Here’s the next post in this series where I discuss TV shows and movies and the knowledge that we can gain from watching them. We can apply that knowledge to our writing. As always, I never pretend to be an expert. I just like exploring my own thoughts on the matter as I write these blog posts! I welcome all comments and would love to hear what you think about this topic.
Make sure you check out my previous post, titled, “How to be neurotic, with Schmidt.”
Just about any writer can create a character that everyone will love. Like Ron from Harry Potter or Lucy from Narnia. They’re fun and likeable and endearing. And there’s nothing wrong with that.
But one of the greatest talents an author can have is to create a character that you dislike, and then slowly make you fall in love with them. I think The Vampire Diaries does this in a great way. Damon, especially, but even Rebekah and Klaus fall into this category.
When we meet her in season 1, she doesn’t seem to have a lot of (any?) redeeming qualities. She’s selfish, insensitive, insecure, bratty, and shallow. Although she’s best friends with Elena, she feels she has to compete with her for everything – Bonnie’s friendship, boys, and cheerleading, just to name a few.
As the season progresses, Caroline begins a relationship with Elena’s ex-boyfriend Matt. She starts to change as a result of this, but the old Caroline rears its ugly head more often than not. In the second season, Caroline is turned into a vampire. At first, she struggles with it, like all new vampires do. Her personality is heightened. Where she would have been quietly envious before, now she is furiously jealous. Her possessiveness and insecurities are even more pronounced.
But she starts to get a handle on it. She learns how to be a vampire and, oddly enough, how to really be herself. She becomes aware of her flaws and actively works to change her less than favorable habits. She becomes more confident in herself, and the rest of her personality (the good parts) shines through. She’s a strong and fiercely loyal friend.
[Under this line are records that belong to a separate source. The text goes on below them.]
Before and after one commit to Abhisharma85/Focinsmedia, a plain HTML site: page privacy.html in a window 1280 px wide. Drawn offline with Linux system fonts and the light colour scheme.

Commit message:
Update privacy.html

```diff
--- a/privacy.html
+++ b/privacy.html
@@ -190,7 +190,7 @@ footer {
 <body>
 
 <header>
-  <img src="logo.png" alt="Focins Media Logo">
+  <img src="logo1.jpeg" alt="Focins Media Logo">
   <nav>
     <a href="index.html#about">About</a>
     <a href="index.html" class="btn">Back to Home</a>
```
She’s one of the kindest and most trustworthy people on the show.
Caroline’s arc was well-played. It took the better part of two seasons for her to grow into herself, but it really paid off. She’s an integral part of the group now and does everything in her power to always do the right thing. She’s my favorite female character on the show.
So, how do we do this in our own writing? The first thing is to set up an unlikeable character. Pick some traits and apply them to this person, keeping in mind they need reasons to act this way. In season 1, Caroline felt she was second best to Elena at everything, and that’s why she felt inferior and did her best to have everything that Elena did.
Then something needs to change this person. They need a reason to grow and come into their positive qualities. For Caroline, it was becoming a vampire. She realized that the world was a much bigger place and that there were larger problems to deal with than who she went to the decade dance with. Though, granted, this was still a big deal to her! You can’t change their personalities completely – Caroline still has her flaws and there’s still a shadow of her former self in there, but you need to make us believe that the character has changed.
This change has to happen over time. Caroline struggled with her heightened emotions and personality for some time before she was able to get a grip on her cravings and outbursts. And when she changed, it was a marked difference from how she used to be. Even though there needs to be a touch of that “other” person still in the character, we need to trust that they are a different person now.
What do you think of Caroline? Did you enjoy seeing her change over the last couple of seasons? Is there another character you can think of who had a similar storyline? The first one that came to my mind was Cordelia from Buffy.